**Collection entries**.
........

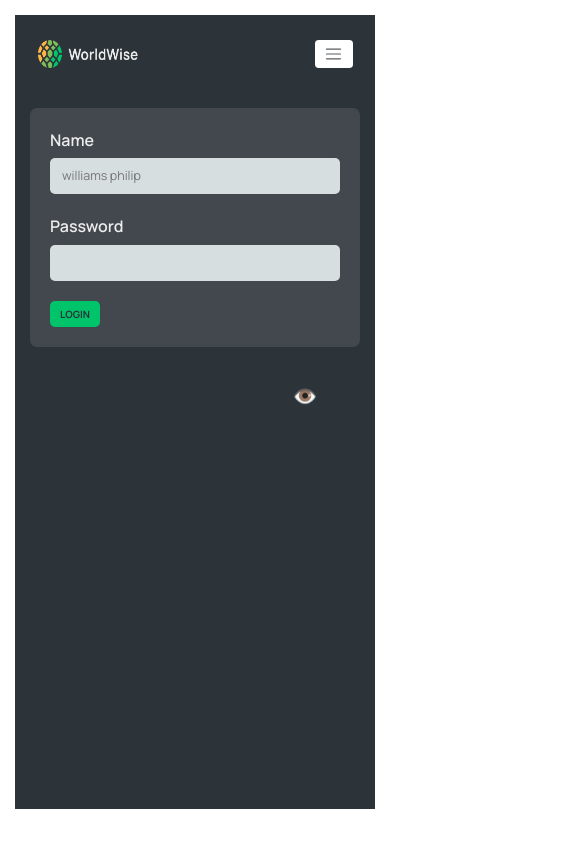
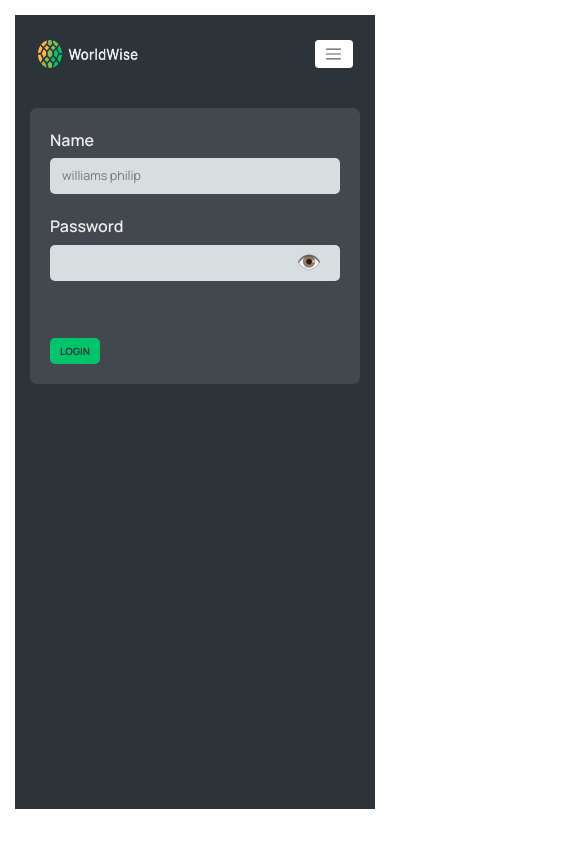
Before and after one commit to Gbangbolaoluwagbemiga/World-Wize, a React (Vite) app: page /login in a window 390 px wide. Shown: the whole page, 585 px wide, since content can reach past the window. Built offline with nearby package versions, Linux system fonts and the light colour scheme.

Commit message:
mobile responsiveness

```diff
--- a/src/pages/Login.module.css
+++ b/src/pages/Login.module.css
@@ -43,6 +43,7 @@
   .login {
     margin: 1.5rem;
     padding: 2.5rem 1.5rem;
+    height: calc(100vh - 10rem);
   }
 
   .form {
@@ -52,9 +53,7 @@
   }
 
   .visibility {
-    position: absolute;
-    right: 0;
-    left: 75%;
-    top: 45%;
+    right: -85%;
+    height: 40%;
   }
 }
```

........

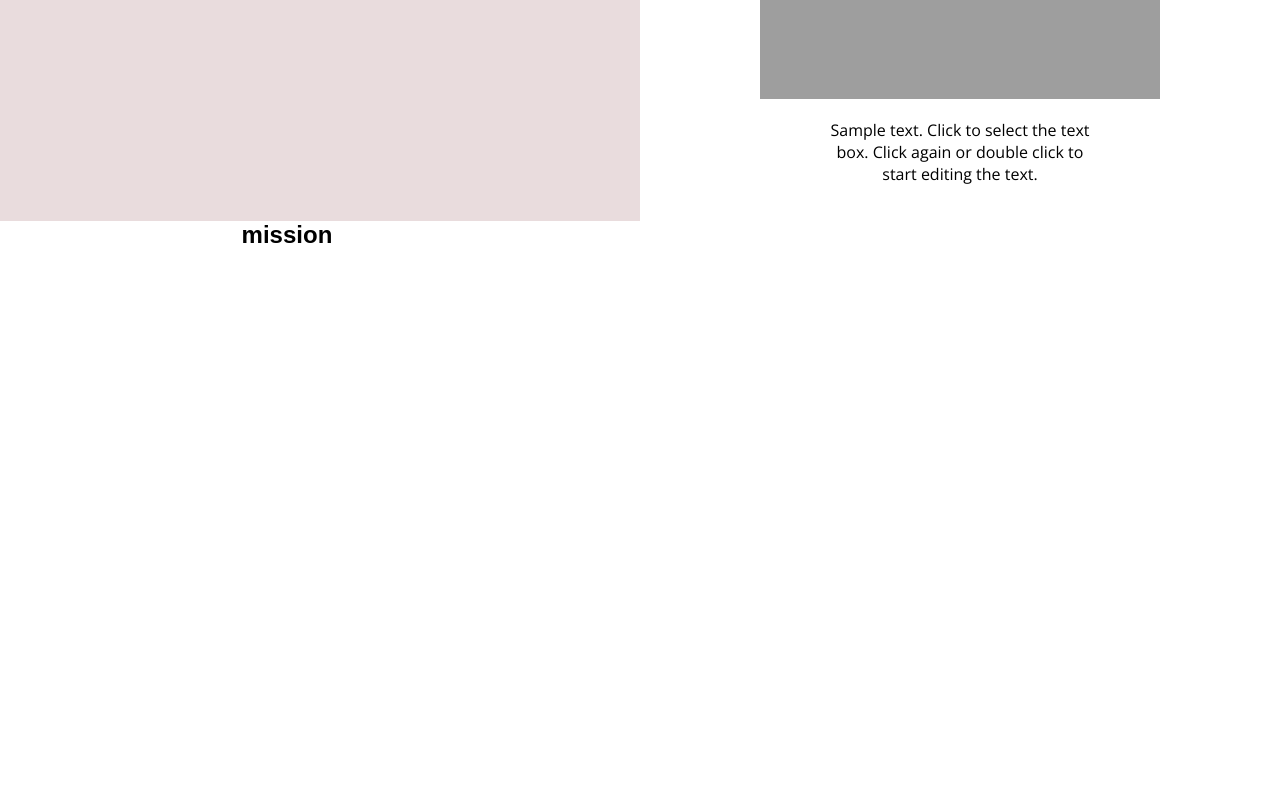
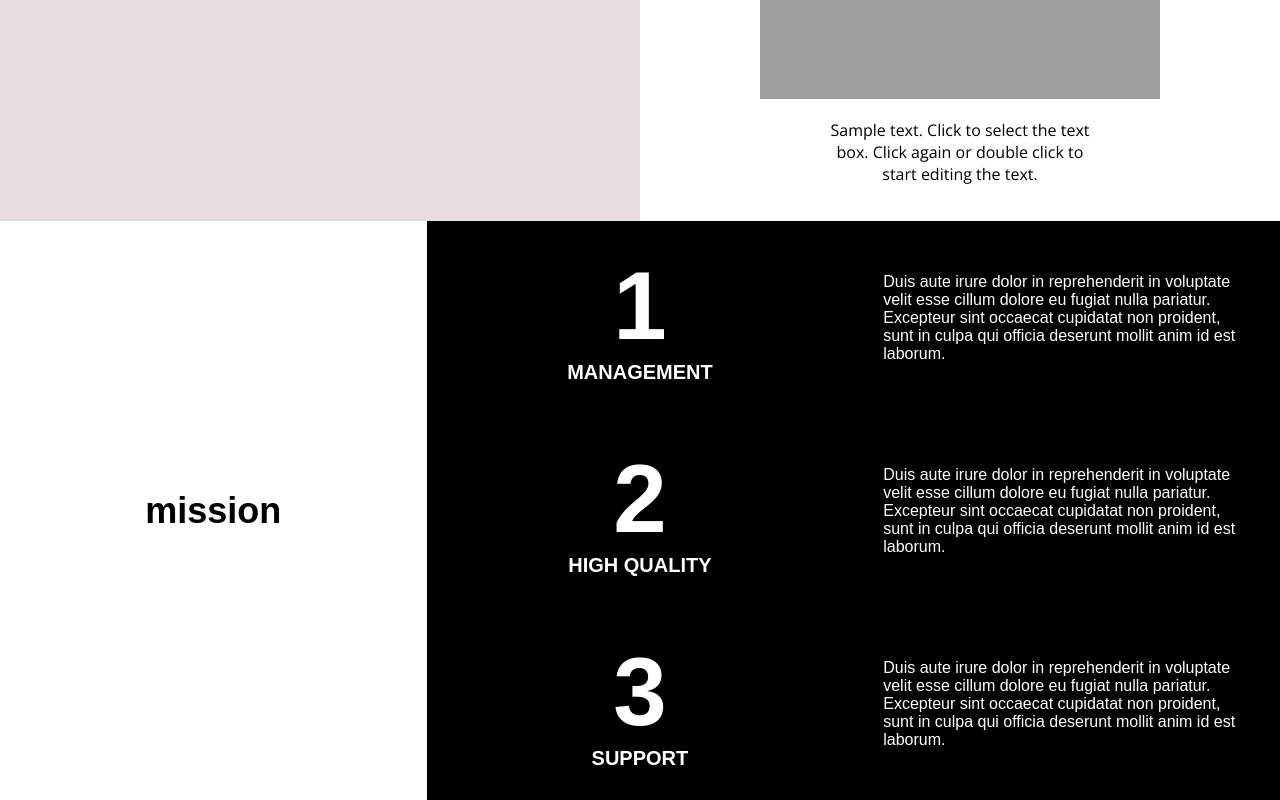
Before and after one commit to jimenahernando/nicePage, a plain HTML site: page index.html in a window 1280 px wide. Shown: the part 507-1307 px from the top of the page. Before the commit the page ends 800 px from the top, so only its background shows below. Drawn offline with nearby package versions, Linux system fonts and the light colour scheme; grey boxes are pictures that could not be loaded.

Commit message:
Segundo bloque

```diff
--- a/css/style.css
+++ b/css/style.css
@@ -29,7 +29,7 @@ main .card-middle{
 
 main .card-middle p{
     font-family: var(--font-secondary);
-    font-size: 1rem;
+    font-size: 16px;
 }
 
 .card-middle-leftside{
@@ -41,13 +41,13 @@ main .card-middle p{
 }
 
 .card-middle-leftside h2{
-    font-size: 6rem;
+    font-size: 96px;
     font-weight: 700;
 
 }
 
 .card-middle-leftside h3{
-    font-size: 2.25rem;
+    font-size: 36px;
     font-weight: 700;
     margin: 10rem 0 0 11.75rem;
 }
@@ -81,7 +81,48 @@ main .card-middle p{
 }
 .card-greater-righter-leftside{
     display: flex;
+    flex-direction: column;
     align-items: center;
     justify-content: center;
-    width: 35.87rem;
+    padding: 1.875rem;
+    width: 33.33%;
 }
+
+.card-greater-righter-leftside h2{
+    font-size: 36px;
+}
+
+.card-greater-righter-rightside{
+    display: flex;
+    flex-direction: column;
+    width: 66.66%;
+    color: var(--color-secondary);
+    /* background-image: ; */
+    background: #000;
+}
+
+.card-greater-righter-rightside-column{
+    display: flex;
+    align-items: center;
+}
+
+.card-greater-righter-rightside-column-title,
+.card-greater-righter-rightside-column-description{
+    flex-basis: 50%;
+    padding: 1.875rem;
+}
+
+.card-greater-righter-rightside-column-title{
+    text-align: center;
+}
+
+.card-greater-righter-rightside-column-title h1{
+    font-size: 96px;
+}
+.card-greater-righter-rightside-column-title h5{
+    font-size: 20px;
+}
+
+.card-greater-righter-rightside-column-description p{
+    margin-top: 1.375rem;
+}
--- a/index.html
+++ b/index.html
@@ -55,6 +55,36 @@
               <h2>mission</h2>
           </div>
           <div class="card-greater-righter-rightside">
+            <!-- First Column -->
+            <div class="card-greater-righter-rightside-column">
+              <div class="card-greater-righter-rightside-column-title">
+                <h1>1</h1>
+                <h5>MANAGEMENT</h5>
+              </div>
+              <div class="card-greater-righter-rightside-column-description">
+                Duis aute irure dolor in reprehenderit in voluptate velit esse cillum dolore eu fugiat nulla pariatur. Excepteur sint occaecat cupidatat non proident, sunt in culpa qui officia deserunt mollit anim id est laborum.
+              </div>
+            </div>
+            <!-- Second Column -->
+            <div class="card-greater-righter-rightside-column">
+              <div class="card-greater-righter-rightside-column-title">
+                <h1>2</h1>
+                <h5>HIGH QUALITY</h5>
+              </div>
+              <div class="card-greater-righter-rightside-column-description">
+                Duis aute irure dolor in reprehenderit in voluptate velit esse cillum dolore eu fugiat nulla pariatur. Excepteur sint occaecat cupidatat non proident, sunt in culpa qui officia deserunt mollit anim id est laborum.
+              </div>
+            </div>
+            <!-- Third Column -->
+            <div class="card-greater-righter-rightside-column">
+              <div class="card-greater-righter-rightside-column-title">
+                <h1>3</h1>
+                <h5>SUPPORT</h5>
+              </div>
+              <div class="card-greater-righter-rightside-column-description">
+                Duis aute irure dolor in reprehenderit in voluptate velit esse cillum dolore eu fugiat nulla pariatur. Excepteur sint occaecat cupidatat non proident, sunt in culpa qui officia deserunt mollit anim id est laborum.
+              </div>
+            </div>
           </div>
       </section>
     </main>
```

........

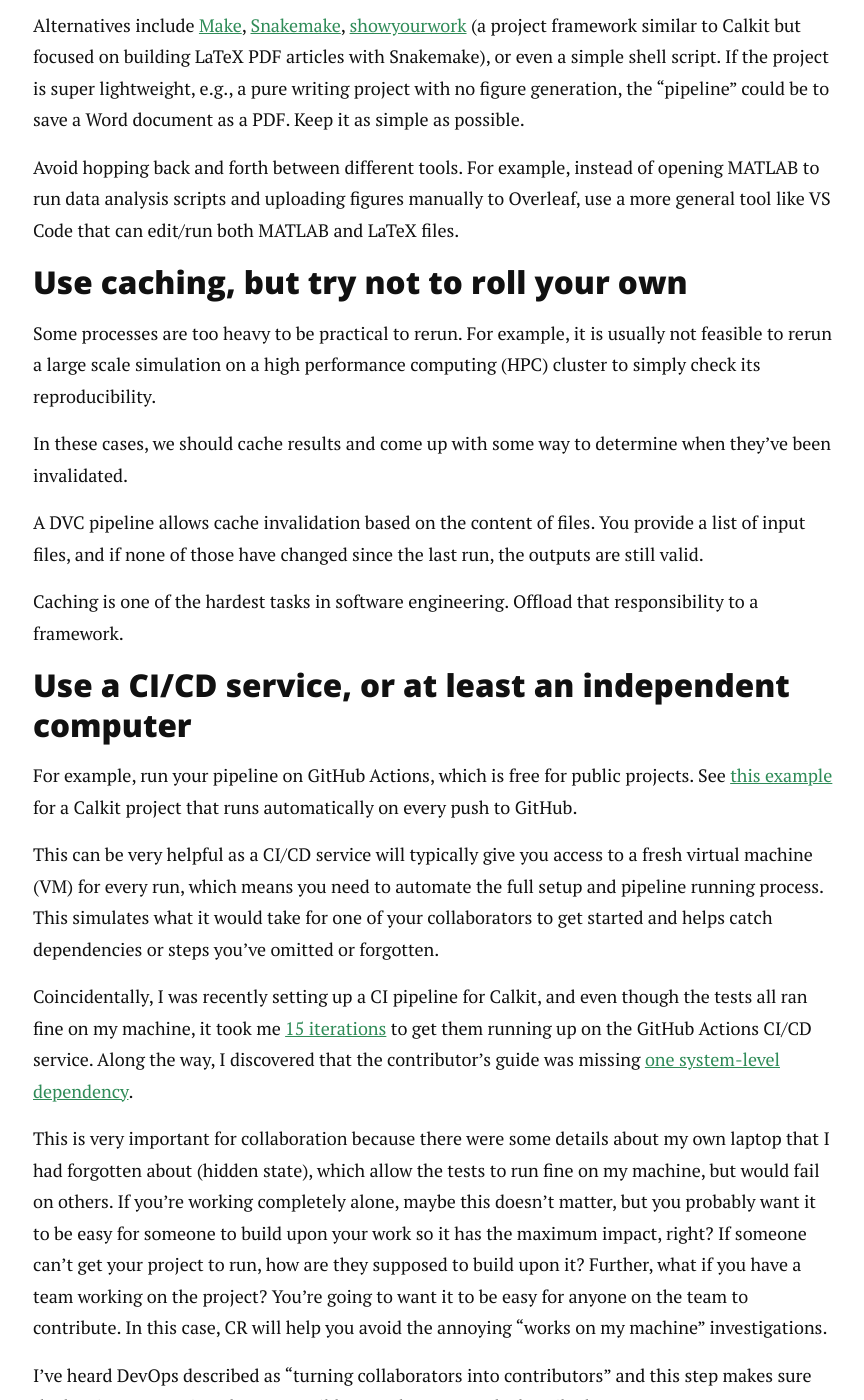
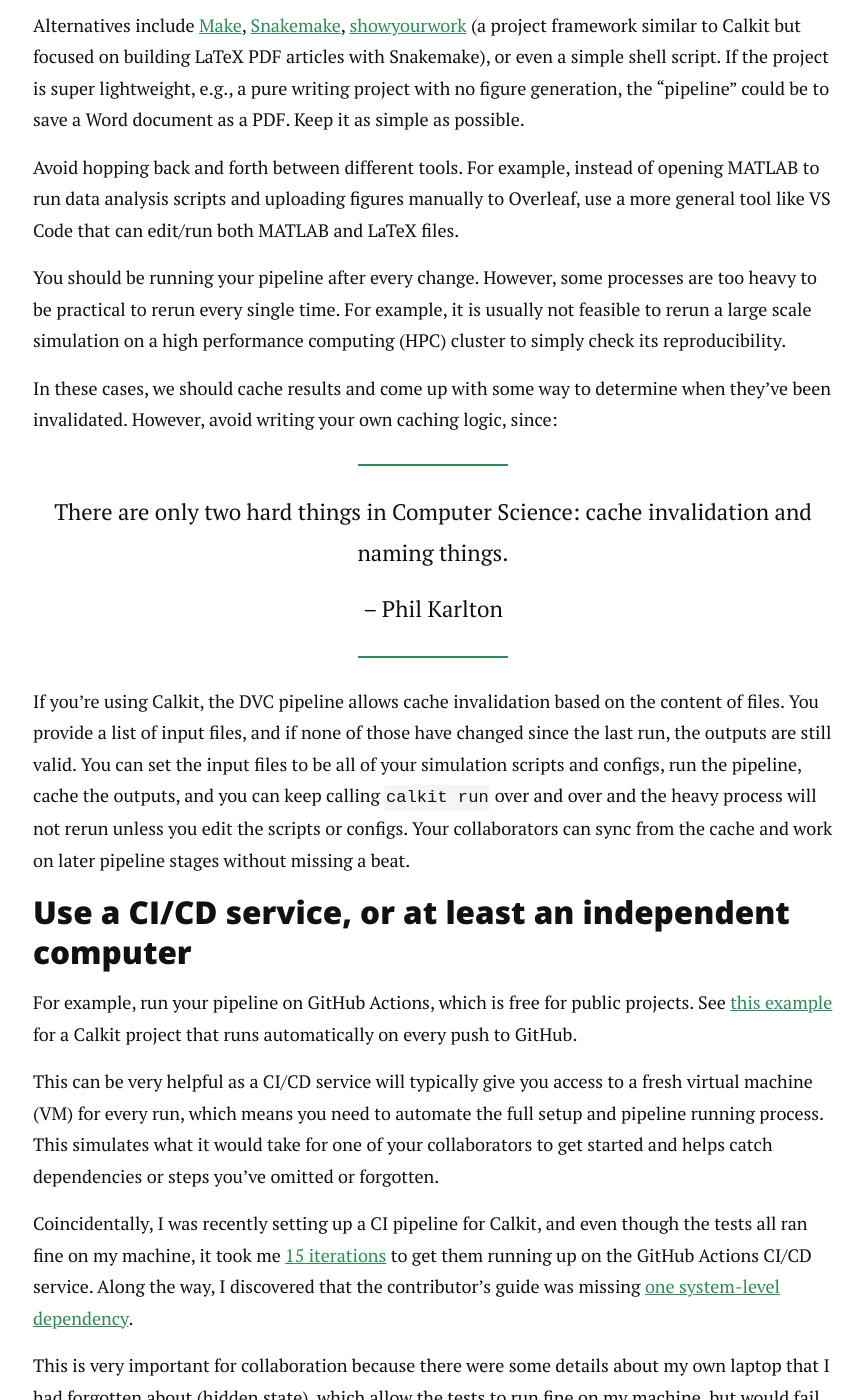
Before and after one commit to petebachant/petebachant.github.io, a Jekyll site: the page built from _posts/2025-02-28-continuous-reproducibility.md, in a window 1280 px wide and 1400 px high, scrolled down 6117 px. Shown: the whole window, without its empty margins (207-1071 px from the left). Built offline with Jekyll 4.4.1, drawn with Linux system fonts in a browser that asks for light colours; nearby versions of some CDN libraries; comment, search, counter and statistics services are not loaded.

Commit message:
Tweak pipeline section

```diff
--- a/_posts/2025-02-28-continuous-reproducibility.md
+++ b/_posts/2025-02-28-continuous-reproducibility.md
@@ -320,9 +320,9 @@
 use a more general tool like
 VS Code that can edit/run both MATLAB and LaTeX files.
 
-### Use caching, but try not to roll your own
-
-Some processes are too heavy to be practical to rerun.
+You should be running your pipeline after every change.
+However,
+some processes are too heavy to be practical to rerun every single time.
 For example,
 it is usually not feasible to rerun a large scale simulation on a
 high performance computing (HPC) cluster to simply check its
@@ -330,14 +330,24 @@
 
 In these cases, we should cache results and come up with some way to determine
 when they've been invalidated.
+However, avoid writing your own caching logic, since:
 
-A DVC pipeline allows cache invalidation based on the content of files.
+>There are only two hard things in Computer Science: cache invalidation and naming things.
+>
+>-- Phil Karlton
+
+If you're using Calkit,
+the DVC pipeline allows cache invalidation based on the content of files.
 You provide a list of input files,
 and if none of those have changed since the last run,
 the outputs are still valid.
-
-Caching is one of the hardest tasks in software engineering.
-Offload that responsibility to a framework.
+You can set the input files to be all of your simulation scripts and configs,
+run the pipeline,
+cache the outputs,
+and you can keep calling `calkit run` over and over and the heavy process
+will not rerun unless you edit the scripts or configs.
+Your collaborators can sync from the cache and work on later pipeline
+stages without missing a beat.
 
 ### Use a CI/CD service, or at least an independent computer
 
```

........

**TASK STATEMENT**.
For each line above that includes the word "items", make a copy of that line.

**ANSWER SPACE**.
     align-items: center;
+    align-items: center;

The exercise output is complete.